Sections about 3 feet wide between the shores should then be excavated under the wall, new footing stones laid, and the space between the new and old footings filled with brick or stone work. Where the height between the new and old footings does not exceed 5 feet, granite posts, if available, offer special advantages for underpinning.
They should be from 12 to 18 inches wide on the face and of a thickness equal to that of the wall; they should be cut so as just to fit between the new and old work, and with top and bottom surfaces dressed square; they should be set in a full bed of Portland cement mortar, and the top joint also filled with mortar and brought to a bearing with steel wedges.
If granite posts are not available good flat stone or hard brick laid in cement mortar may be used instead, wedging up under the old wall with pieces of slate driven into the upper bed of cement, or with steel wedges. Under heavy walls the latter only should be used If the bottom of the old footings is of soft brickwork, pieces of hard flagging with a full bed of cement mortar, may be placed under them and the wedges driven under the flagging so as to bring the latter "hard up" under the old work. The portions of wall between these sections should then be underpinned in the same way and the shores moved along.
Where granite posts are used they may be placed 3 feet apart and the space between built up with flat rubble or hard brick, wedged up under the old wall with slate. inches apart, their ends resting on long beams placed parallel with the wall and supported by jackscrews. Very often an entire wall is supported in this way, several hundred jackscrews being required for the purpose.
If the soil under the old building is sufficiently firm, so that it will not cave or "run away," and there is working space beneath the lower floor, the ground may be leveled off, a platform of plank and timbers placed on top of it, and needles used for supporting the wall as shown in Fig. 54. Where needles are used all of the underpinning under the portion of wall supported may be put in at the same time.
The underpinning should be done as quickly as possible after the shores or needles are in place, so as not to require their support for a longer time than necessary. The needles or shores should, however, not be removed until the cement has had time to set.
98. Chicago Practice.
In building the modern tall office building in Chicago the foundations generally have to go below those of the adjacent buildings, and, the ground being compressible, new party wall foundations are almost invariably required. The consequence is that the old walls have to be supported while the new foundation is being put under them. This is usually done by means of steel needles placed from 12 to 24
In erecting buildings of skeleton construction it is often impracticable to remove the old wall, and the new building is supported by iron columns placed against the wall and resting on a new foundation put in under the old one. In building the New York Life Building in Chicago such was the case, and the adjacent wall was held up by jackscrews, as shown in Fig. 55, which were inserted to keep the wall in place during the settlement of the new work. As the new foundations settled the jacks were screwed up, so as to keep the old wall in its original position. In this case the jacks were left in place.

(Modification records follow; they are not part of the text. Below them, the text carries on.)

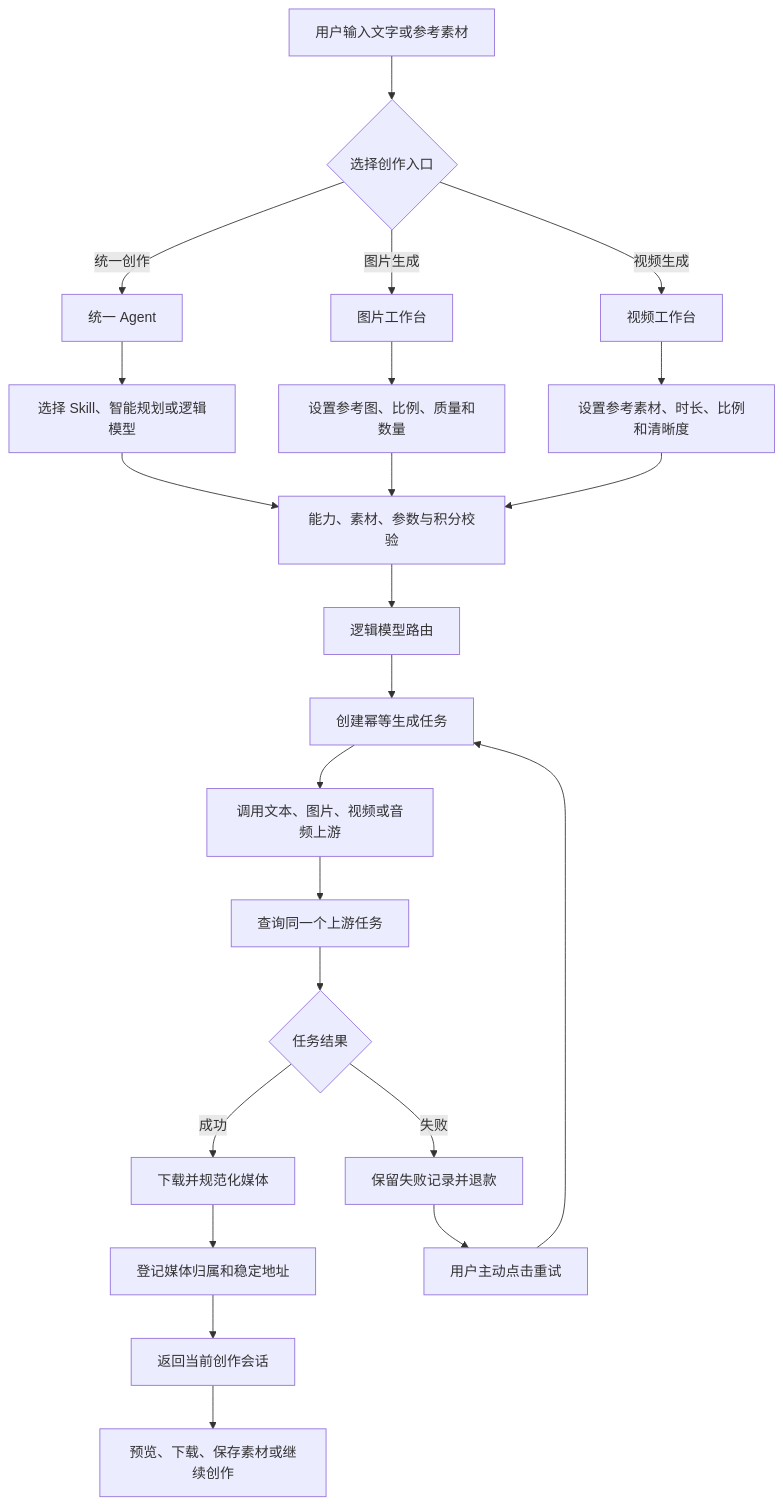
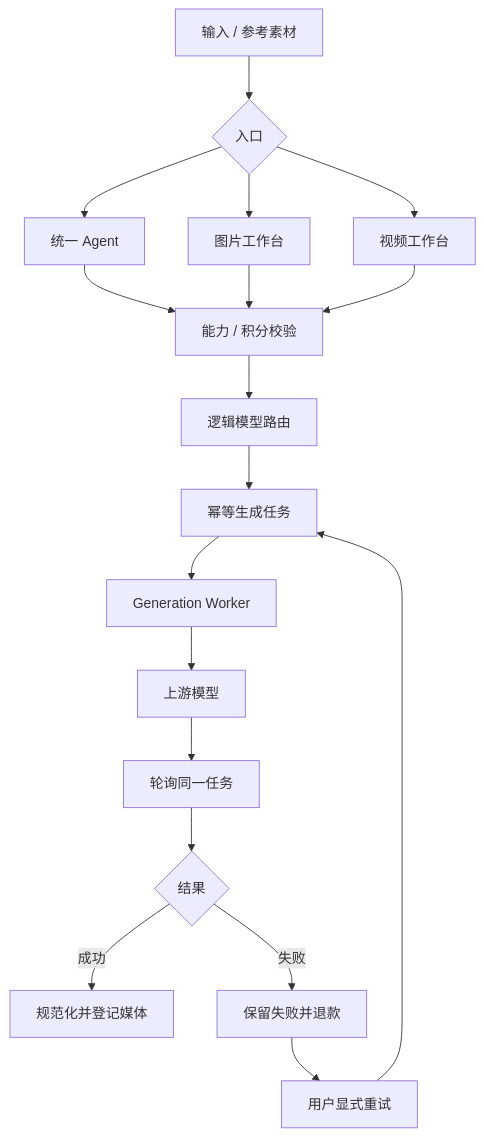
One commit to jiujiu532/JoveCanvas changed the third of 6 diagrams in README.md. Above: the diagram before and after it, drawn with Mermaid. The commit also changed other lines of this file and 2 other files, not shown here.

````diff
--- a/README.md
+++ b/README.md
@@ -116,31 +108,20 @@
 ```mermaid
 flowchart TB
-    START["用户输入文字或参考素材"] --> ENTRY{"选择创作入口"}
-
-    ENTRY -->|统一创作| AGENT["统一 Agent"]
-    ENTRY -->|图片生成| IMAGE["图片工作台"]
-    ENTRY -->|视频生成| VIDEO["视频工作台"]
-
-    AGENT --> SKILL["选择 Skill、智能规划或逻辑模型"]
-    IMAGE --> IMAGE_PARAM["设置参考图、比例、质量和数量"]
-    VIDEO --> VIDEO_PARAM["设置参考素材、时长、比例和清晰度"]
-
-    SKILL --> CHECK["能力、素材、参数与积分校验"]
-    IMAGE_PARAM --> CHECK
-    VIDEO_PARAM --> CHECK
-
+    START["输入 / 参考素材"] --> ENTRY{"入口"}
+    ENTRY --> AGENT["统一 Agent"]
+    ENTRY --> IMAGE["图片工作台"]
+    ENTRY --> VIDEO["视频工作台"]
+    AGENT --> CHECK["能力 / 积分校验"]
+    IMAGE --> CHECK
+    VIDEO --> CHECK
     CHECK --> ROUTER["逻辑模型路由"]
-    ROUTER --> CREATE_TASK["创建幂等生成任务"]
-    CREATE_TASK --> PROVIDER["调用文本、图片、视频或音频上游"]
-    PROVIDER --> POLL["查询同一个上游任务"]
-    POLL --> RESULT{"任务结果"}
-
-    RESULT -->|成功| NORMALIZE["下载并规范化媒体"]
-    RESULT -->|失败| FAILED["保留失败记录并退款"]
-    FAILED --> RETRY["用户主动点击重试"]
-    RETRY --> CREATE_TASK
-
-    NORMALIZE --> SAVE["登记媒体归属和稳定地址"]
-    SAVE --> MESSAGE["返回当前创作会话"]
-    MESSAGE --> OPERATE["预览、下载、保存素材或继续创作"]
+    ROUTER --> TASK["幂等生成任务"]
+    TASK --> WORKER["Generation Worker"]
+    WORKER --> PROVIDER["上游模型"]
+    PROVIDER --> POLL["轮询同一任务"]
+    POLL --> RESULT{"结果"}
+    RESULT -->|成功| MEDIA["规范化并登记媒体"]
+    RESULT -->|失败| REFUND["保留失败并退款"]
+    REFUND --> RETRY["用户显式重试"]
+    RETRY --> TASK
 ```
````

Where buildings have been built with a party wall, and one of the buildings is torn down, leaving the adjacent walls unsupported, they should be protected from falling by spreading braces or inclined shores, according to special conditions.
Where there is a building on the other side of the vacant lot, and within 40 or 50 feet, the walls of both buildings may be best supported by spreading braces, after the manner shown in Fig. 56.
If the distance between the buildings does not exceed 25 feet, the braces may be arranged as shown at A or B. If more than 25 feet, the braces must be trussed in a manner similar to that shown at C. [Iron or steel rods are preferable for the vertical ties, as they can be screwed up, and any sagging caused by shrinkage in the joints overcome.]
If the buildings are very high every other story should be braced. The ends of the braces or trusses must be supported vertically, so that they will not slip down. Where there are offsets in the wall these may serve for a vertical support; if there are no offsets, then the braces should be supported by vertical posts, starting from the foundation, or sockets might be cut in the wall and corbels let in and bolted through from the inside.
A truss should be placed opposite the fronts, and should be proportioned so as to resist the thrust from any arches there may be in the front. The braces should be about 8x8 or 10x10 inches in size, with 6x12 uprights against the wall, the ends of the braces being mortised into the uprights.
If there is no wall opposite the building to be braced, then inclined braces must be used, arranged in a similar manner to the shores shown in Fig. 53, only with a greater inclination. The ends of the braces should be brought to a bearing by oak wedges.